### WHAT THE EXERCISE ASKS:
From the entries that follow, copy every line with the word "const".

++++++++++++++++++++

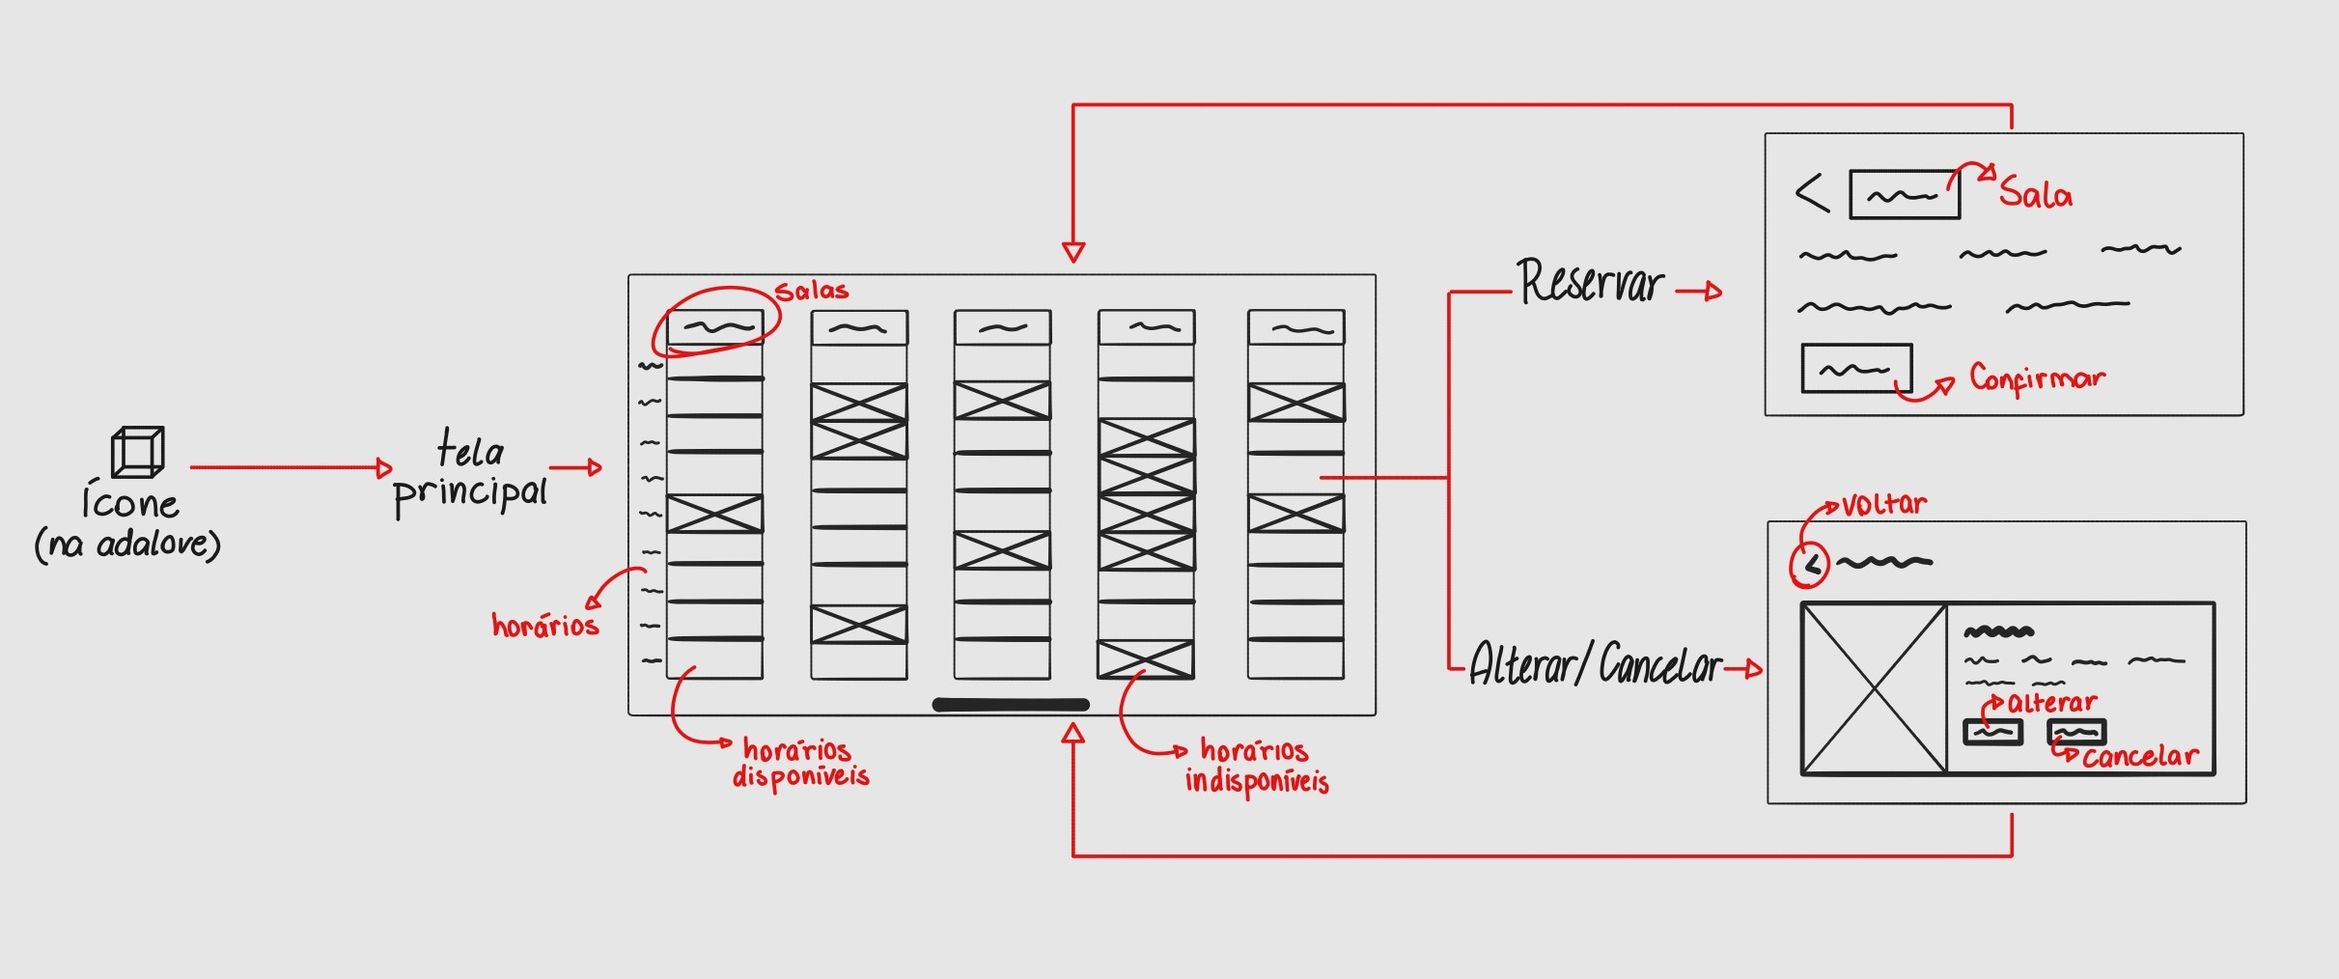
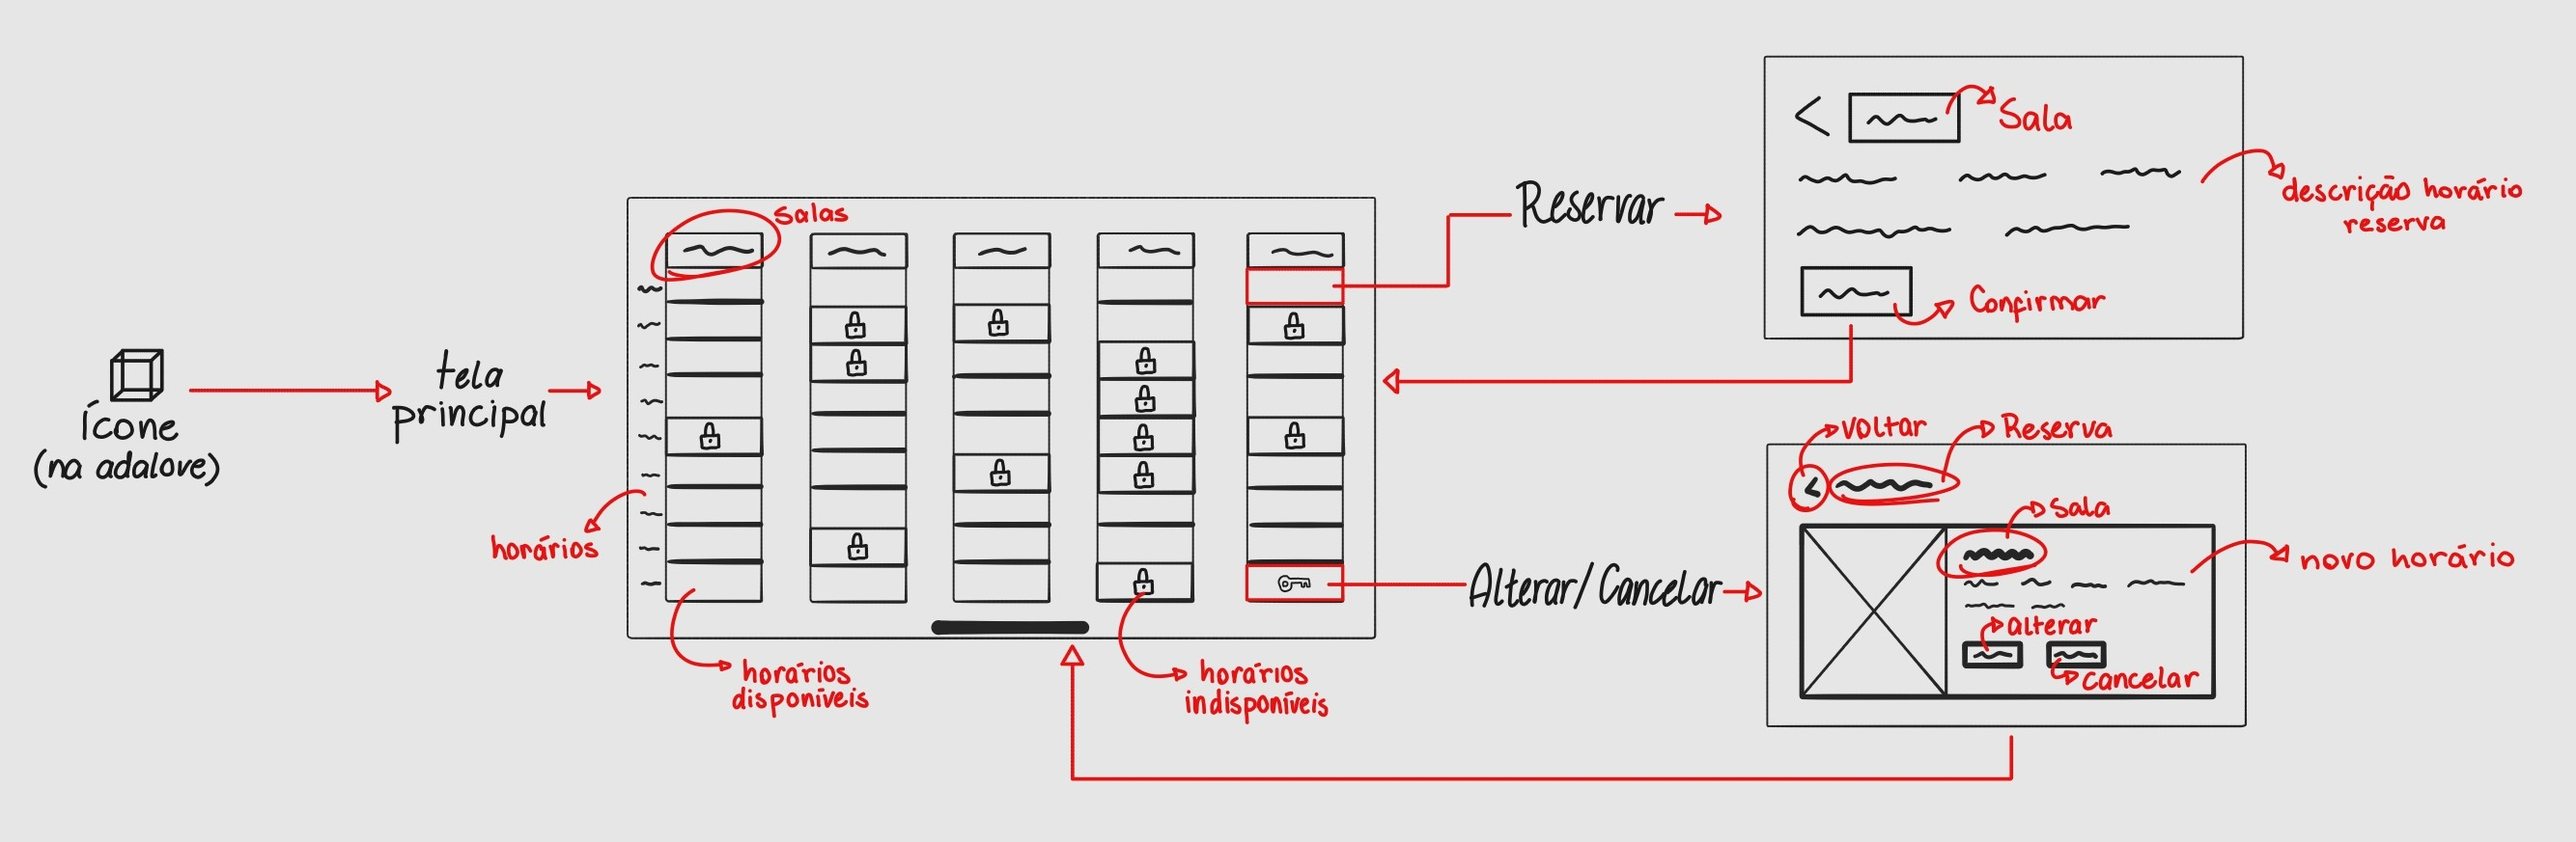
docs: updated section 3.3 and wireframe images

Changed region(s): [[0.0, 0.0619, 0.9905, 0.9278], [0.8667, 0.3093, 0.8976, 0.3402]]

diff --git a/documentos/wad.md b/documentos/wad.md
@@ -154,13 +154,35 @@ ALTER TABLE "bookings" ADD FOREIGN KEY ("id_user") REFERENCES "rooms" ("id");
 
 A seguir, são apresentados os wireframes das principais funcionalidades, que se relacionam diretamente às User Stories (US).
 
-#### Tela Principal
-
-A tela principal se relaciona diretamente com a **US01**, pois mostra as salas disponíveis para reserva, colaborando com o planejamento do(a) estudante.
+#### Navegabilidade
+Para atender os requisitos do projeto enquanto solução para a persona que representa os alunos do Inteli, foi desenvolvido o wireframe abaixo:
 
 <div align="center">
 
-<sub>Figura 3 - Wireframe Tela Principal </sub>
+<sub>Figura 3 - Wireframe Navegação entre Telas </sub>
+</div>
+
+<img src="../assets/assets_WAD/wireframeCompleto.jpg">
+
+<div align="center">
+</div>
+
+<div align="center">
+<sub>Fonte: Autoria própria (2025)</sub>
+</div>
+<br>
+
+Nesse wireframe, a tela principal será acessada na Adalove, plataforma utilizada pelos estudantes do Inteli, por meio de um widget no header, permitindo que os alunos selecionem um horário disponível da sala que desejam reservar. Assim, serão direcionados à uma tela de confirmação, que quando realizada a reserva, os redirecionam à tela principal de visualizaçao da disponibilidade de salas. Além disso, também é permitido que o usuário altere ou cancele um agendamento feito na tela principal.
+
+#### Tela Principal
+
+A tela principal se relaciona diretamente com a **US01**, pois mostra as salas disponíveis para reserva, colaborando com o planejamento do(a) estudante. Nela, é possível visualizar as salas, que se encontram nas coluanas, bem como os horários disponpiveis nas linhas para reserva. 
+
+Cada item dessa "matriz" é clicável, e leva para as telas que serão detalhadas a seguir, bem parecido com o Google Calendar, onde as colunas são na verdade os dias da semana, o que nesse caso não se aplica visto que as salas só podem ser reservadas para o dia em questão. 
+
+<div align="center">
+
+<sub>Figura 4 - Wireframe Tela Principal </sub>
 </div>
 
 <img src="../assets/assets_WAD/telaPrincipal.jpg">
@@ -179,7 +201,7 @@ A partir da tela principal, é possível selecionar um horário disponível na s
 
 <div align="center">
 
-<sub>Figura 4 - Wireframe Tela de Reserva </sub>
+<sub>Figura 5 - Wireframe Tela de Reserva </sub>
 </div>
 
 <img src="../assets/assets_WAD/telaReserva.jpg">
@@ -197,7 +219,7 @@ Por fim, também na tela principal, ao clicar na reserva feita, o/a estudante é
 
 <div align="center">
 
-<sub>Figura 5 - Wireframe Tela de Cancelamento/Alteração </sub>
+<sub>Figura 6 - Wireframe Tela de Cancelamento/Alteração </sub>
 </div>
 
 <img src="../assets/assets_WAD/telaCancelarAlterar.jpg">
@@ -210,25 +232,7 @@ Por fim, também na tela principal, ao clicar na reserva feita, o/a estudante é
 </div>
 <br>
 
-#### Navegabilidade
-Desse modo, as possíveis navegações entre telas estão representadas a seguir:
-
-<div align="center">
-
-<sub>Figura 6 - Wireframe Navegação entre Telas </sub>
-</div>
-
-<img src="../assets/assets_WAD/wireframeCompleto.jpg">
-
-<div align="center">
-</div>
-
-<div align="center">
-<sub>Fonte: Autoria própria (2025)</sub>
-</div>
-<br>
-
-[Link complementar wireframe](https://drive.google.com/file/d/1_qHyUGxFzGBCzPKAgbrjRGp-0SB0HJKa/view?usp=sharing)
+[Link complementar wireframe](https://drive.google.com/file/d/1gbPN1vG688K-E2yLvHXdORcSTWxpqRHO/view?usp=sharing)
 
 ### 3.4. Guia de estilos (Semana 05)
 
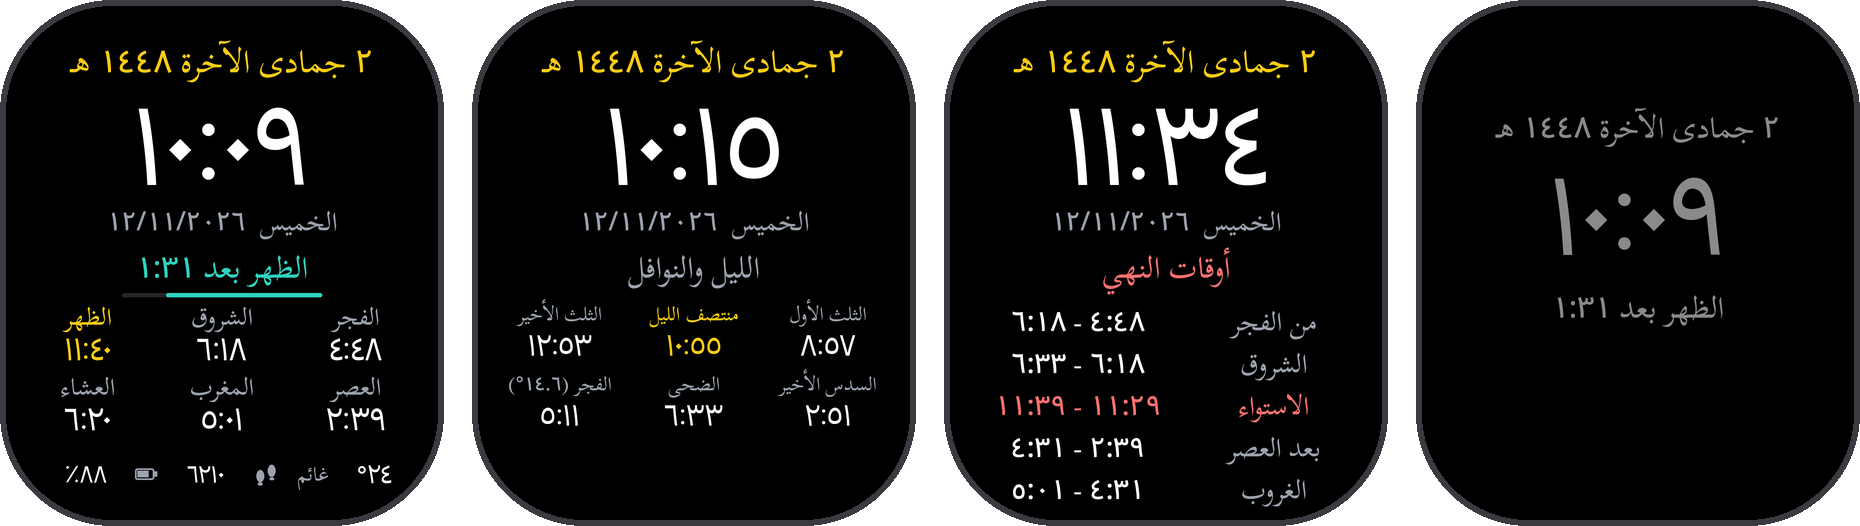
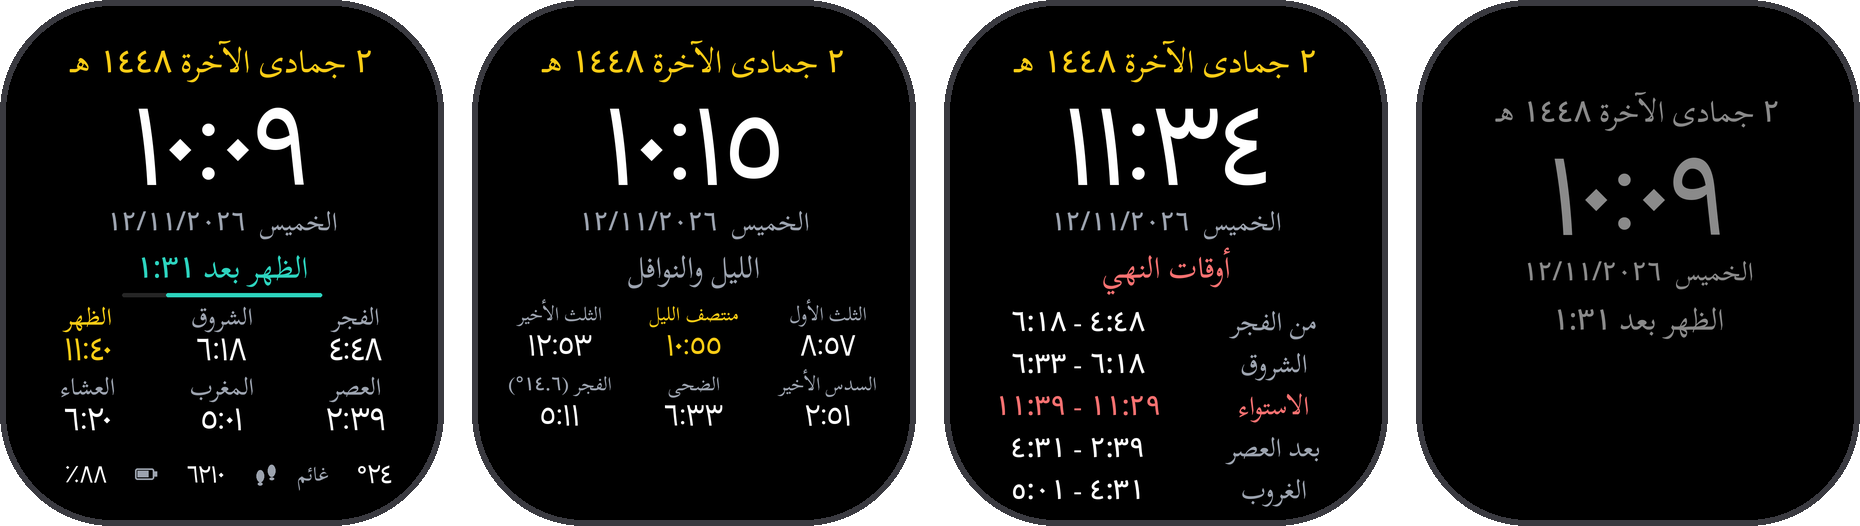
feat(watchface): show the Gregorian date on the always-on display

Changed region(s): [[0.8108, 0.3042, 0.9355, 0.6388], [0.8108, 0.1825, 0.9667, 0.2738], [0.9043, 0.5171, 0.9355, 0.5475]]

diff --git a/prayer-times-watchface/watchface/index.js b/prayer-times-watchface/watchface/index.js
@@ -280,9 +280,10 @@ WatchFace({
   buildAod() {
     // AMOLED always-on: few lit pixels, no fills.
     const L = show_level.ONLY_AOD
-    w.aodHijri = arText({ x: 16, y: 100, w: W - 32, h: 44, text_size: 30, color: C_AOD }, L)
-    w.aodTime = text({ x: 0, y: 150, w: W, h: 120, text_size: 112, color: C_AOD }, L)
-    w.aodNext = arText({ x: 16, y: 280, w: W - 32, h: 44, text_size: 30, color: C_AOD }, L)
+    w.aodHijri = arText({ x: 16, y: 84, w: W - 32, h: 44, text_size: 30, color: C_AOD }, L)
+    w.aodTime = text({ x: 0, y: 130, w: W, h: 120, text_size: 112, color: C_AOD }, L)
+    w.aodGreg = arText({ x: 16, y: 248, w: W - 32, h: 36, text_size: 26, color: C_AOD }, L)
+    w.aodNext = arText({ x: 16, y: 292, w: W - 32, h: 44, text_size: 30, color: C_AOD }, L)
   },
 
   refresh(full) {
@@ -321,7 +322,9 @@ WatchFace({
       }
       const wd = time.getDay() // 1..7, Monday = 1
       const fallback = state.fallbackLocation ? '  •  القاهرة' : ''
-      setText(w.greg, rtl(`${WEEKDAYS_AR[wd % 7]}  ${digits(d)}/${digits(m)}/${digits(y)}${fallback}`))
+      const greg = rtl(`${WEEKDAYS_AR[wd % 7]}  ${digits(d)}/${digits(m)}/${digits(y)}${fallback}`)
+      setText(w.greg, greg)
+      setText(w.aodGreg, greg)
     }
     const t = state.today
 

diff --git a/prayer-times-watchface/tools/gen-docs.py b/prayer-times-watchface/tools/gen-docs.py
@@ -61,9 +61,10 @@ def makruh(d, s):  # page 3: label on the right, range on the left
 
 def aod(d, s):  # watchface/index.js buildAod(): dim text only
     c = Canvas()
-    c.text((16, 100, W - 32, 44), d["hijri"], 30, AOD)
-    c.text((0, 150, W, 120), s["time"], 112, AOD, system=True)
-    c.text((16, 280, W - 32, 44), s["next"], 30, AOD)
+    c.text((16, 84, W - 32, 44), d["hijri"], 30, AOD)
+    c.text((0, 130, W, 120), s["time"], 112, AOD, system=True)
+    c.text((16, 248, W - 32, 36), d["greg"], 26, AOD)
+    c.text((16, 292, W - 32, 44), s["next"], 30, AOD)
     return c
 
 

diff --git a/prayer-times-watchface/README.md b/prayer-times-watchface/README.md
@@ -81,7 +81,7 @@ Time sensor ──► date + timezone ──► dayEvents() × yesterday / today
 
 **Pages:** all widgets are created up front. Switching pages only toggles visibility. A transparent `BUTTON` (`tap.png`) over the grid and extras row cycles the pages on tap.
 
-**Always-on display:** a separate `ONLY_AOD` layer shows the Hijri date, the time and the next-prayer line in dim grey with no fills (few lit pixels). It's updated by the same refresh as the normal layer.
+**Always-on display:** a separate `ONLY_AOD` layer shows the Hijri date, the time, the Gregorian date line and the next-prayer line in dim grey with no fills (few lit pixels). It's updated by the same refresh as the normal layer.
 
 **Weather:** the current temperature is drawn by the firmware (`TEXT_IMG` + `WEATHER_CURRENT`). Watchface JS can only read the daily forecast, which supplies the condition word.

++++++++++++++++++++

### WRITTEN REPLY:
     const L = show_level.ONLY_AOD
       const wd = time.getDay() // 1..7, Monday = 1
       const fallback = state.fallbackLocation ? '  •  القاهرة' : ''
+      const greg = rtl(`${WEEKDAYS_AR[wd % 7]}  ${digits(d)}/${digits(m)}/${digits(y)}${fallback}`)
     const t = state.today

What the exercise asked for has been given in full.